Casey left City Hall in 2014, but even out of public life, he and Pigeon continued to intersect. Casey, 48, now heads up a developer’s effort to build a huge complex of homes, stores and attractions in West Seneca. Pigeon, who got his start in West Seneca, serves as the lobbyist for developer Scott R. Congel’s megaproject.

While working in City Hall, Casey was dubbed the “shadow mayor” as he played two roles for Mayor Byron W. Brown: chief political strategist and first deputy mayor, a perch from which he directed the wheels of government. Casey hired and fired and determined the Brown team’s public messages. Casey set the mayor’s daily schedule and decided which outsiders would receive face time with Buffalo’s chief executive.

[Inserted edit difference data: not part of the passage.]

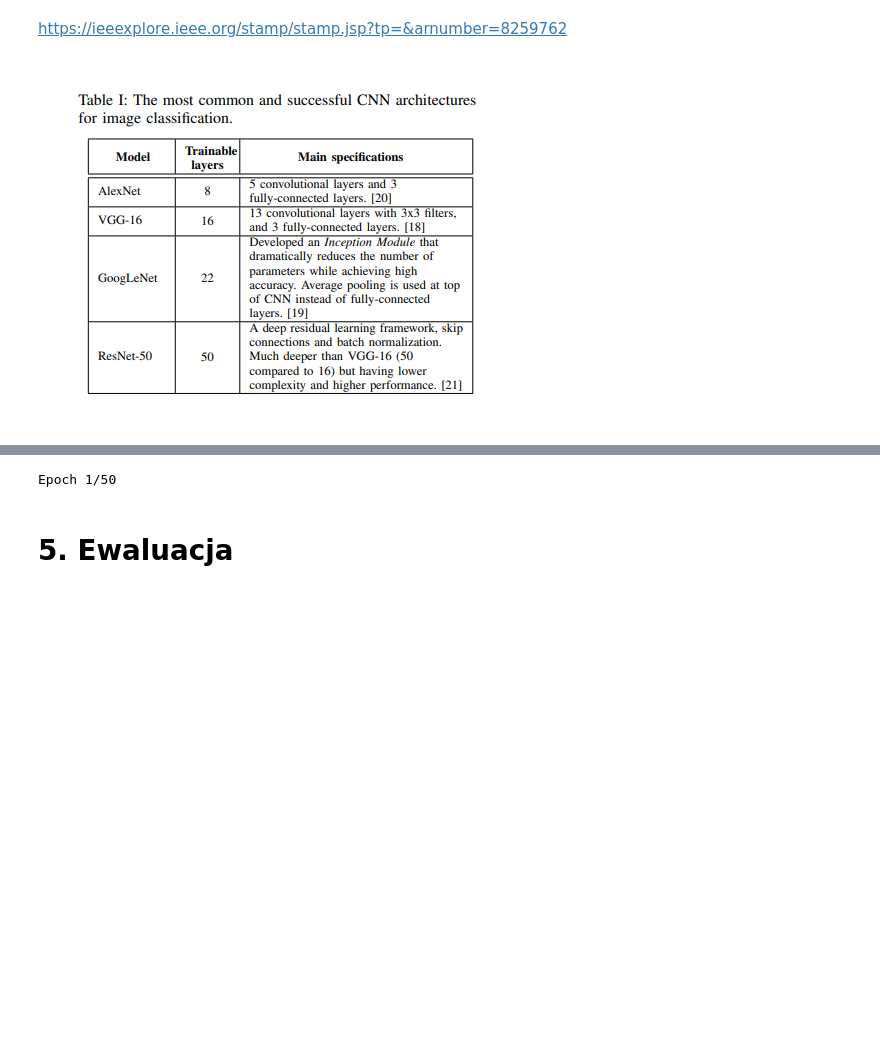
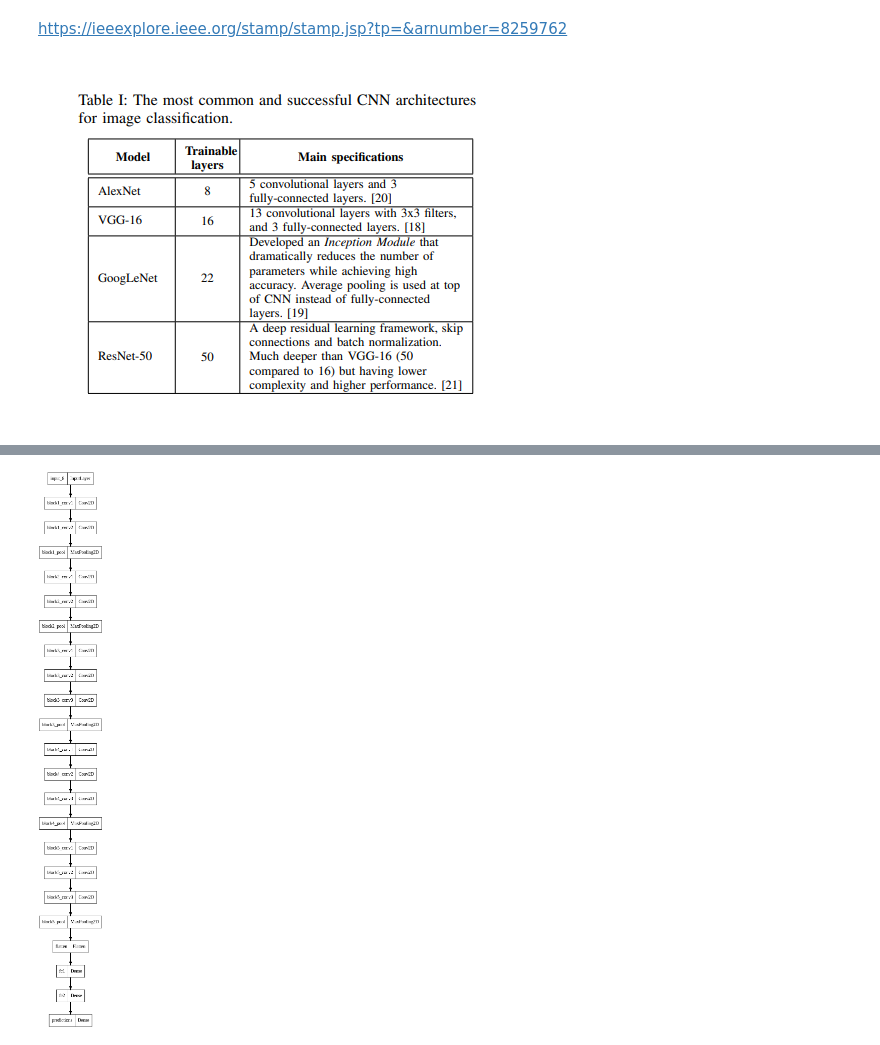
Before and after one commit to mgraves236/neural-networks, a Jupyter notebook: Sieci_neuronowe_Projekt.ipynb, the cells around one changed output, grey strips where cells are left out. Drawn from its saved outputs; the diff is of its cells as text; code cells hidden in the pictures; blank space fills up the shorter version.

```diff
--- a/Sieci_neuronowe_Projekt.ipynb
+++ b/Sieci_neuronowe_Projekt.ipynb
@@ -185,10 +85,0 @@ _________________________________________________________________
-# %%
-alex_net.fit(train_ds,
-          epochs=50,
-          validation_data=validation_ds,
-          validation_freq=1,
-          callbacks=[tensorboard_cb])
-# %% [output]
-Epoch 1/50
-# %% [markdown]
-# 5. Ewaluacja
@@ -196,0 +86,9 @@ alex_net.evaluate(test_ds)
+# %%
+from keras.applications.vgg16 import VGG16
+from tensorflow.keras.utils import plot_model
+
+# load the model
+model = VGG16()
+plot_model(model)
+# %% [output]
+[figure, added]
```
Also changed, not shown: parts of 28 cells of this notebook.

Casey enforced orders and settled scores. He also helped advance the political careers of politicians he found useful, because they might attain powers that would assist Brown, or they might pester Brown-Casey-Pigeon enemies. Casey, for example, helped Common Council Member Joseph Golombek Jr. run regular Democratic primary races against then-Assemblyman Sam Hoyt of Buffalo. In 2012, he encouraged Charles M. Swanick to run against then-State Sen. Mark J. Grisanti, a Buffalo Republican. Grisanti won the race.

In the 1990s, Casey was a run-of-the-mill political aide. While working for then-County Executive Dennis T. Gorski, Casey designed a political mailer that proved disastrous for the Gorski re-election campaign of 1999. The mailer, which riffed on a picture of a baby with a bowl of spaghetti spilled over his head, was held up by Republican rival Joel A. Giambra as a slur on Italians. The complaint gave Giambra traction, and he denied Gorski a fourth term.

Casey’s career as middling operative changed with Byron Brown. They met when Brown was a state senator, and Casey went to work for him. Casey managed Brown’s successful mayoral campaigns in 2005, 2009 and 2013 by winning the all-important Democratic primary, which is decided by a shrinking number of Democratic voters. Casey’s departure from City Hall last year was interpreted in some circles as proof that Brown will not run again.

While a state senator, Brown hired Pigeon after he was ousted as party chairman. Brown later fired him, showing that the senator was willing to do what was needed to curry favor with the new party chairman, Leonard R. Lenihan, and win the party’s mayoral nomination. But when Lenihan refused to go with Brown’s choice to assume his vacant Senate seat, the feud was on. And the Casey-Pigeon bond was strong.

In 2010, Casey, Pigeon and Grant engineered a deal to install Buffalo Democrat Barbara Miller-Williams as chairwoman of the Erie County Legislature, even while she lacked support from most of the Democrats who formed the Legislature’s majority bloc. Casey, Pigeon and Grant grabbed votes from two Democrats in their camp and instructed the entire Republican caucus to lift Miller-Williams into the Legislature’s top spot. From there, she ran a coalition friendly to Collins.

Why would the Democrat Casey go out of his way to give the Republican Collins a docile majority?

Because the Legislature chairwoman hires and fires the Legislature’s patronage appointees, so Casey, Pigeon and Miller-Williams – not Lenihan – would select the new Democratic hires. Further, the Legislature chairwoman would nominate two of the three commissioners running the Erie County Water Authority; so Casey and Pigeon could better place people from their flock into authority patronage jobs.

Casey was so willing to frustrate Lenihan and Democratic headquarters that he passed nominating petitions for Collins when he ran for re-election in 2011. Collins lost to Mark C. Poloncarz, a headquarters-aligned Democrat.

“I always found Steve very easy to work with, very focused on getting the job done,” Grant said for a Buffalo News profile about Casey in 2012.

In 2006, Casey told a Buffalo News reporter that he had just one boss — his wife. Years later, when another interviewer asked if it was true that Brown grew livid at the remark, Casey said the mayor had not been angry at all.